Over the Himalayas and into China we find rabbits, crows, dogs, and cats all over the lore, but the bestiary is dominated by dragons. Oh, sure we find them elsewhere, but Chinese dragons are a class of their own entirely. Vastly different from Western dragons, Chinese dragons differ widely even amongst themselves. Separated into four sub-categories — scaled (Jiaolong), winged (Yinglong), horned (Quilong), and hornless (Chilong) — they represent an array of different Yang aspects of luck and power. Slightly less prevalent, yet equally important, the opposing force of Yin is represented by the white tiger, depicting patience, resilience, and the formless strength of water.

The Poppy War, by R. F. Kuang, is a brilliant example of Chinese fantasy. A complete divergence from the standard, Western model, it dives into he pantheon of gods and mythology surrounding them from the perspective of Fang Runin (Rin), the last surviving member of a people utterly destroyed in a seemingly never-ending series of wars, who can call down the power of her god, the Phoenix, and unleash fire upon the world, bending it to her will. It’s a brutal story, filled with horror, sadness and the ugly honesty of human nature, but one I can’t recommend enough.
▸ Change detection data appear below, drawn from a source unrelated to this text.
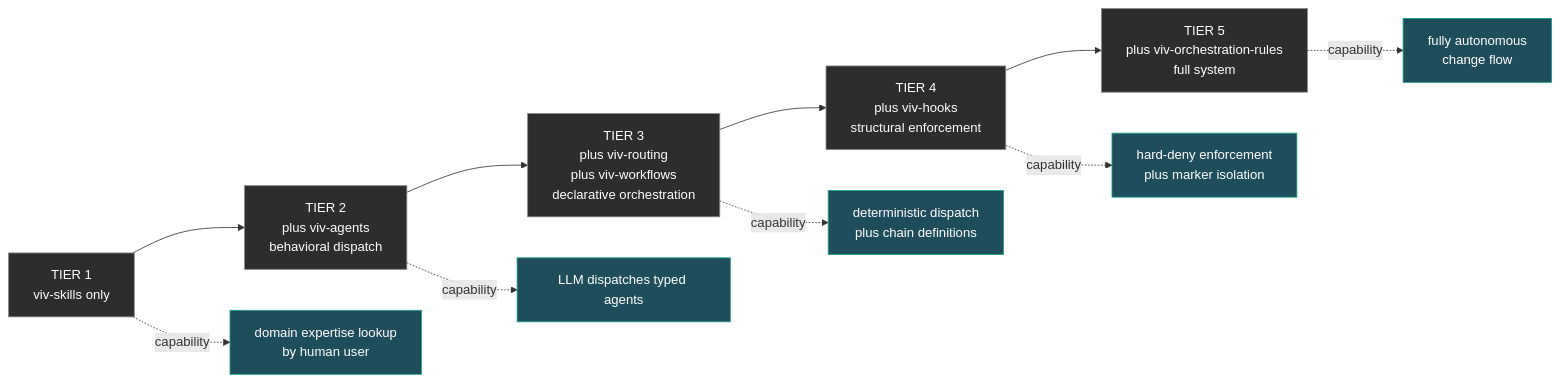
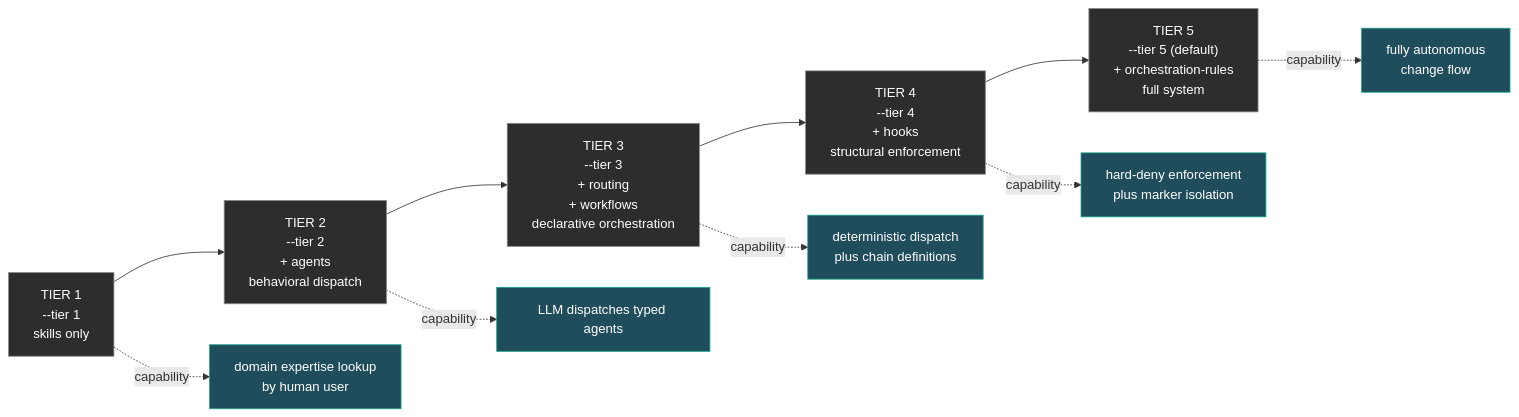
One commit to viblocks/viv-typed-agents changed the diagram in composition/tiers.md. Above: the diagram before and after it, drawn with Mermaid. The commit also changed other lines of this file, not shown here.

````diff
--- a/composition/tiers.md
+++ b/composition/tiers.md
@@ -5,25 +7,25 @@
 ```mermaid
 graph LR
-    T1["TIER 1<br/>viv-skills only"]
-    T2["TIER 2<br/>plus viv-agents<br/>behavioral dispatch"]
-    T3["TIER 3<br/>plus viv-routing<br/>plus viv-workflows<br/>declarative orchestration"]
-    T4["TIER 4<br/>plus viv-hooks<br/>structural enforcement"]
-    T5["TIER 5<br/>plus viv-orchestration-rules<br/>full system"]
+    T1["TIER 1<br/>--tier 1<br/>skills only"]
+    T2["TIER 2<br/>--tier 2<br/>+ agents<br/>behavioral dispatch"]
+    T3["TIER 3<br/>--tier 3<br/>+ routing<br/>+ workflows<br/>declarative orchestration"]
+    T4["TIER 4<br/>--tier 4<br/>+ hooks<br/>structural enforcement"]
+    T5["TIER 5<br/>--tier 5 (default)<br/>+ orchestration-rules<br/>full system"]
 
     T1 --> T2
     T2 --> T3
     T3 --> T4
     T4 --> T5
 
     T1 -.->|capability| C1["domain expertise lookup<br/>by human user"]
     T2 -.->|capability| C2["LLM dispatches typed agents"]
     T3 -.->|capability| C3["deterministic dispatch<br/>plus chain definitions"]
     T4 -.->|capability| C4["hard-deny enforcement<br/>plus marker isolation"]
     T5 -.->|capability| C5["fully autonomous<br/>change flow"]
 
     classDef tier fill:#2d2d2d,stroke:#888,color:#fff
     classDef cap fill:#1f4d5c,stroke:#16a085,color:#fff
 
     class T1,T2,T3,T4,T5 tier
     class C1,C2,C3,C4,C5 cap
 ```
````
And, of course, I don’t think it’s possible to discuss Chinese fantasy without mentioning the Monkey King. Journey to the West, written in the 16th century by Wu Cheng’en, is an ancient epic considered China’s preeminent classic novel. Sun Wukong, a monkey born of a stone, fed by the Five Elements, masters combat and the secrets to immortality. The 100-chapter epic follows Sun Wukong through his uprising, 500-year imprisonment, and subsequent redemption as a Buddha after serving as one of Tang Sanzang’s disciples. Ok, I know! This is an extremely boiled down version that does not do it justice. Go out, find a copy and read it.

While certainly seeded by Chinese mythology, Japanese mythological creatures have some commonalities, but quickly branch off to become a lore entirely its own. While the Hoo is essentially a one-to-one stand in for the fenghuang (phoenix), and dragons very much follow the Chinese tradition, there are so many more that deviate entirely.

Oni — big club-toting, horned brute — are cast as villains in many stories. The clever, shape-shifting fox-like tricksters Kitsune appear similarly to their North American kin, but here, also appear as friends, guardians, and even a romantic interest for human protagonists.

Much of today’s Japanese fantasy comes in the form of Manga and/or Anime, but you see all of these tropes throughout. Inuyasha literally translates to Dog Yaksha, a demon himself, who faces countless other demons. Unsurprisingly, he encounters Oni, Kitsune, and so many more creatures straight out of Japanese lore.

Everywhere you look, mythological creatures rear their animal heads all over human lore. We (humans, I mean), are not original creatures. Rather, we take from our surroundings, adapt, adjust, and develop, until we create something that feels new. There are — not surprisingly — similarities across cultures, because we perceive our environments through similar lenses. Cultural specifics add tint to this perception, but it is all human.

And this is why I’m so excited about the explosion of different cultural viewpoints in fantasy. It’s all fantasy and — to me anyway — it’s all bloody fantastic..

Find my previous articles HERE.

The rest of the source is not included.